Q. What has it been like having a virtual team and trying to evaluate all these potentially interesting deals virtually?
A. I’m based in Boston, and my team is primarily based here. But this has become more of a global effort. We have two folks in London — one looks after our private investments in Europe, the other in Asia. I think we have learned that Zoom and other things help build that connectivity, but we all look forward to the day when we’re back together and can be exchanging ideas at the water cooler or when we grab coffee together.
We have been able to invest, and invest successfully, in private companies [in this period]. We’ve done factory tours via Zoom. We invested in a company that sent us some of its products to taste, a vertical farming company [Bowery Farming, based in New York]. We’ve tried to be, in this COVID world, creative around how we learn about companies, and how we diligence companies. And as [COVID] numbers have been down during the summer, I’ve been doing more travel to see some of these companies. Being there in person with the founder and management team, and sitting in an electric vehicle, or doing a farm tour — it’s hard to replace that in-person interaction.
Q. How would you describe today’s dynamic, where it seems that many private companies are just awash in capital, and valuations are going up and up?
A. It’s a virtuous cycle that has been pretty positive. You have more companies that are growing and maturing more privately, and more shareholders of various types with very large pools of capital to invest in private companies. So going public is still important, but there’s certainly no rush for [a company] to do it. They can reach a lot of the milestones that are important for their business in the private eye, before they choose to go public. They can focus on execution. [And with healthy IPO markets], shareholders are getting more returns, which means they have more money to deploy [into a new generation of private companies].
Q. How many Fidelity mutual funds would you say have private company holdings in them, in addition to public stocks?
A. I’d say a good portion. Almost every fund manager is taking the time to get to know these [private] companies and meet them. It’s about building the conviction and understanding of what these companies are doing because they are the next disruptors.

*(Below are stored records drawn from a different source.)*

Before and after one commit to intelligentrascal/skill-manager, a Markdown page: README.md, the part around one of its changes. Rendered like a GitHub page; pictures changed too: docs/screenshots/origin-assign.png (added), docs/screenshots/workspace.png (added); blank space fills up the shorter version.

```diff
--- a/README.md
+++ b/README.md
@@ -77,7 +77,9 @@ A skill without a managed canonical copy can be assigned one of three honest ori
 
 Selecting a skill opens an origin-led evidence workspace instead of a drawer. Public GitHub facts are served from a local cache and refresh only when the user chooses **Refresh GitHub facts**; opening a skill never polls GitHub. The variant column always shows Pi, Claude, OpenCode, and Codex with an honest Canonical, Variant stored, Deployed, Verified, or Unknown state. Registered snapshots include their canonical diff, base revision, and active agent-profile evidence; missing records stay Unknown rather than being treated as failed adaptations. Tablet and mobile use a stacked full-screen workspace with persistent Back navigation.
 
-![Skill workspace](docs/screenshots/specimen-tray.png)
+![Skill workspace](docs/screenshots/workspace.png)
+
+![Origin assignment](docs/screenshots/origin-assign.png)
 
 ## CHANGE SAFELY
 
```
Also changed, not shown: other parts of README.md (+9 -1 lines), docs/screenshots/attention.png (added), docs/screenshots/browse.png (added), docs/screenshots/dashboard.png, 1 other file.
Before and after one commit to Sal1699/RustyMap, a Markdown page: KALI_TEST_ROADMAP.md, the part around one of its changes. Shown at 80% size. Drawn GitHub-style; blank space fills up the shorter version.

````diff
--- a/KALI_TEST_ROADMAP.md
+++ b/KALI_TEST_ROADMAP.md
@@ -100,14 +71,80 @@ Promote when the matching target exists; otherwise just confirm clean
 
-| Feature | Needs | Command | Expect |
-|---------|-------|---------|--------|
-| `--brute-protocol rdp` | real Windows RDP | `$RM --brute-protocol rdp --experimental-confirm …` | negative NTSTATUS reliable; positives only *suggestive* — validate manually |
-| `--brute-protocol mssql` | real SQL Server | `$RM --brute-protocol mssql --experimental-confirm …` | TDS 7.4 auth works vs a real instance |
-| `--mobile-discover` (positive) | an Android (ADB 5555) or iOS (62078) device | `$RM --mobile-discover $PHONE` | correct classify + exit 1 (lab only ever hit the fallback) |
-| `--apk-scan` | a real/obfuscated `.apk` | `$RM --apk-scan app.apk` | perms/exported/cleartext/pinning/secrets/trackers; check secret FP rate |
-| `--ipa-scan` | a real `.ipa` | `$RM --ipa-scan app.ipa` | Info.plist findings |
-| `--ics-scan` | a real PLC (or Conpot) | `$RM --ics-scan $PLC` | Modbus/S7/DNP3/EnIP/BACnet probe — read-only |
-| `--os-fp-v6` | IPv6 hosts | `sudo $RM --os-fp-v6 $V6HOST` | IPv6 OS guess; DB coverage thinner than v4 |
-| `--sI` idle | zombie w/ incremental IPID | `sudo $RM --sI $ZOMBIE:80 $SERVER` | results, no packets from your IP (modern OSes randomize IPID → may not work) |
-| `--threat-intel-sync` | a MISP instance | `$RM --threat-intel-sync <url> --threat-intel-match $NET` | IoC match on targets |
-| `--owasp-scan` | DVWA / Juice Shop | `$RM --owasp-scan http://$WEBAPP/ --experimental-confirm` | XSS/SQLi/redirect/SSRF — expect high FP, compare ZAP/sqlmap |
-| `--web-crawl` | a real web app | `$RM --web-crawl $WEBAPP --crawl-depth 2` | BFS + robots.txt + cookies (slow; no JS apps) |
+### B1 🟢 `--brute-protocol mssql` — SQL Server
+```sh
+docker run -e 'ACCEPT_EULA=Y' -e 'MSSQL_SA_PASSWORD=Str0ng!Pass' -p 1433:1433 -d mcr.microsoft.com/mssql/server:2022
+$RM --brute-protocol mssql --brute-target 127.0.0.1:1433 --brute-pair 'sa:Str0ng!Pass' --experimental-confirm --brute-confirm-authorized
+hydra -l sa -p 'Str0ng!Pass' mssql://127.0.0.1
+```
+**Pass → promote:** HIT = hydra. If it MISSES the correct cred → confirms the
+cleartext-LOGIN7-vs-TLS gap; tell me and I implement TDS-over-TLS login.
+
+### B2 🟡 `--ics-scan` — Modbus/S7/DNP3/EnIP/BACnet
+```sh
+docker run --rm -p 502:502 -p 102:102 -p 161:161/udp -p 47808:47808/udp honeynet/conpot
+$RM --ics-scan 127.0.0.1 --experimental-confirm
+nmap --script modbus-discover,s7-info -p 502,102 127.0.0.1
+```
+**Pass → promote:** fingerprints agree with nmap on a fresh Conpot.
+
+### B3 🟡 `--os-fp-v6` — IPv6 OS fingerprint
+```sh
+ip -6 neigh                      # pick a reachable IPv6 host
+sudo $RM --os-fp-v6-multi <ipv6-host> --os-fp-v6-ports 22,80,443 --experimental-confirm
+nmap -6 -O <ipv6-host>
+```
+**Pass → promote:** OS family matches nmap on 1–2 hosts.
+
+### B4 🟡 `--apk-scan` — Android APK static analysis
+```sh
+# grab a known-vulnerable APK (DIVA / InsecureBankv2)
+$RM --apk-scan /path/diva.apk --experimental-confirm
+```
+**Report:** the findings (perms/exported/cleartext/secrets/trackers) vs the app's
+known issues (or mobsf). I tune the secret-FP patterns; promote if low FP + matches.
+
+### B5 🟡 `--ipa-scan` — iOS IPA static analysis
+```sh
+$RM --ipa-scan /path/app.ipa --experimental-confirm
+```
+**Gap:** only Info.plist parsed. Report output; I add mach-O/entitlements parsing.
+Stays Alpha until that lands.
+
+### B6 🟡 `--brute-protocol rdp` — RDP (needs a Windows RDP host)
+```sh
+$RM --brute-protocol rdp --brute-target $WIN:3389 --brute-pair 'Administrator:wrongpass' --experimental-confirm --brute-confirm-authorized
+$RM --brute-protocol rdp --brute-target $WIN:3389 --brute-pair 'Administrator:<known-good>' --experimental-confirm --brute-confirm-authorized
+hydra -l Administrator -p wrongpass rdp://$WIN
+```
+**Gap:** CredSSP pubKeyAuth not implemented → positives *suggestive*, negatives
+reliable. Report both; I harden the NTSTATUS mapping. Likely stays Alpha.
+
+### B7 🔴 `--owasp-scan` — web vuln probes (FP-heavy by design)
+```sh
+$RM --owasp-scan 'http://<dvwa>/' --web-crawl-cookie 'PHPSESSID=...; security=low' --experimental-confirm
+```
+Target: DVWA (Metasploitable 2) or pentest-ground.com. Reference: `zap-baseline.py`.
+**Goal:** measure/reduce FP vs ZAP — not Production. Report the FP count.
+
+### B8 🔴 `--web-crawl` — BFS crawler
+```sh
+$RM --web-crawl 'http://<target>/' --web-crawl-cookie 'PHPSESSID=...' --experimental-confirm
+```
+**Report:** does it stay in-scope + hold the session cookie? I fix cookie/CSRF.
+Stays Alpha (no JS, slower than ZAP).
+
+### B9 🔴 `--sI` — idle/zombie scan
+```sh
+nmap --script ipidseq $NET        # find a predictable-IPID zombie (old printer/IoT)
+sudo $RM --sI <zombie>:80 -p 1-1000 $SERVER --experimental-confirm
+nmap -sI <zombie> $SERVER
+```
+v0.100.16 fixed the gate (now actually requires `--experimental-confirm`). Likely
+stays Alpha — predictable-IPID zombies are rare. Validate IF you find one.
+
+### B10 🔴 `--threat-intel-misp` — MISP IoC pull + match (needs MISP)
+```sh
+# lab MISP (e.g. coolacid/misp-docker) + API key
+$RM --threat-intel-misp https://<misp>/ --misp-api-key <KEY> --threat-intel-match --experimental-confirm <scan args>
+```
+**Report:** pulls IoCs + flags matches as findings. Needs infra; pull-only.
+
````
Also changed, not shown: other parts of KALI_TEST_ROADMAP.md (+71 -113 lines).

My team is responsible for not just sourcing [the opportunities], but [evaluating] them. Then, the ultimate investment decision is made by the fund managers.